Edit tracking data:
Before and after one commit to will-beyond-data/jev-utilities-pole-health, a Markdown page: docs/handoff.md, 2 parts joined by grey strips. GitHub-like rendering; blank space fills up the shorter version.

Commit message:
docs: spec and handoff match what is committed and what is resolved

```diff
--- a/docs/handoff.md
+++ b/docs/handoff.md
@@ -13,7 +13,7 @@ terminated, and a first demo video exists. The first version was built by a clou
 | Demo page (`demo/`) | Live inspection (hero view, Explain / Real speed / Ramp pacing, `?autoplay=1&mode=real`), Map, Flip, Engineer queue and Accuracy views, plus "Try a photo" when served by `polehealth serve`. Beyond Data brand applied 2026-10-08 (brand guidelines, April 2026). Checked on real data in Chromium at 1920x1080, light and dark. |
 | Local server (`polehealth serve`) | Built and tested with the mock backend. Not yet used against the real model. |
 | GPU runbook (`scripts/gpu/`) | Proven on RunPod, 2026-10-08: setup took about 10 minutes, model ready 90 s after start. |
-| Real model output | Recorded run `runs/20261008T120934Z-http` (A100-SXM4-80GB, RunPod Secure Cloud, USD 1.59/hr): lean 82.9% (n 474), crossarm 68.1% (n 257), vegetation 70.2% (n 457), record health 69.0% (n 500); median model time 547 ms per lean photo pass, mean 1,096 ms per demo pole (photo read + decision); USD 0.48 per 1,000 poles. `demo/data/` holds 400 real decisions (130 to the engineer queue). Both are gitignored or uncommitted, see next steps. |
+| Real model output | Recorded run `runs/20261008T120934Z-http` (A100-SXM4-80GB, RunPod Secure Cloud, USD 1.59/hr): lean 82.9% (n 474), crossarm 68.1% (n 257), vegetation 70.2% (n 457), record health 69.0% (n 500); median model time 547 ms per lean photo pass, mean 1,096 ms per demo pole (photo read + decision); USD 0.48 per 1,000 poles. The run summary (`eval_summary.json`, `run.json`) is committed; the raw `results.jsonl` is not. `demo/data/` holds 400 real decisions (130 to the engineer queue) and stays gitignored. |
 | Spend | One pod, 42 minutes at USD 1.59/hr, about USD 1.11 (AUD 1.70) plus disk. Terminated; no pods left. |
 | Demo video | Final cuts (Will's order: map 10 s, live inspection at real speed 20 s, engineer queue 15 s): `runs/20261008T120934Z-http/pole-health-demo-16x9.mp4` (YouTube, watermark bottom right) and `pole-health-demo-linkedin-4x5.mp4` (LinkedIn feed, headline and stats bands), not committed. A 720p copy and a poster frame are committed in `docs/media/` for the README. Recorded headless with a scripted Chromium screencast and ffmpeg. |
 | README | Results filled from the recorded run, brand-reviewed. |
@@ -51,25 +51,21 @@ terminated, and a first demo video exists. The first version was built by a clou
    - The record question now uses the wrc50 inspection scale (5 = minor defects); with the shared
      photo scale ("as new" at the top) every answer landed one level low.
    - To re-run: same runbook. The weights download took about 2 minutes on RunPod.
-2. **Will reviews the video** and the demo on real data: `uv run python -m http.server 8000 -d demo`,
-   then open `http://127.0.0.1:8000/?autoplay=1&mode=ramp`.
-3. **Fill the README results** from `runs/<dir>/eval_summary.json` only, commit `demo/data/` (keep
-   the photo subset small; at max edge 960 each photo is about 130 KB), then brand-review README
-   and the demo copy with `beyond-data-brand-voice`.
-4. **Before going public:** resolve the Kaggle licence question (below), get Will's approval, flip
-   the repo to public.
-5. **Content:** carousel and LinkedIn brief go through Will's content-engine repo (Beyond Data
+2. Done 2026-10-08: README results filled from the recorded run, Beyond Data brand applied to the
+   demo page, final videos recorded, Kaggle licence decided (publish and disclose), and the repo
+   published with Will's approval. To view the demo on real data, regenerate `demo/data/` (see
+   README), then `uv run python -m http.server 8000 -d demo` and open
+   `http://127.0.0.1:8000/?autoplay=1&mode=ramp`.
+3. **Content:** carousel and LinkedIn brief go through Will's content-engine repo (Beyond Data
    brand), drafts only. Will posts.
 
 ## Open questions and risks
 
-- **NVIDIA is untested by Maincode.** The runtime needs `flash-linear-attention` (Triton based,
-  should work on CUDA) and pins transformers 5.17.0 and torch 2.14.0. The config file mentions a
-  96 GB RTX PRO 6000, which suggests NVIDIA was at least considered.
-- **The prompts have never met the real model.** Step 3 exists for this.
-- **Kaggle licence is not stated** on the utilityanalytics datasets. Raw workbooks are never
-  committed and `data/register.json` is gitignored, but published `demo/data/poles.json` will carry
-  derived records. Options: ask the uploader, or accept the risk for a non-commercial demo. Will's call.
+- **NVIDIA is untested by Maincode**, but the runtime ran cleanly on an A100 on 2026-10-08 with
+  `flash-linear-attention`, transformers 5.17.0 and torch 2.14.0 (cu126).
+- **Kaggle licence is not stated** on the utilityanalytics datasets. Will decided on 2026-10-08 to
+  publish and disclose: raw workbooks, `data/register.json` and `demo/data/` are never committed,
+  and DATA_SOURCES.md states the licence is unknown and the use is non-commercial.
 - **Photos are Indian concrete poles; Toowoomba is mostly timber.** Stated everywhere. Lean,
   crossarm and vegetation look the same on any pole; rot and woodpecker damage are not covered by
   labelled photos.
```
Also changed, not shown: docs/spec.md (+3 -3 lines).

§ TASK BRIEF
Answer with the number alone after working out how many lines in the records contain the string "NVIDIA".

§ THE COMPLETED TASK
3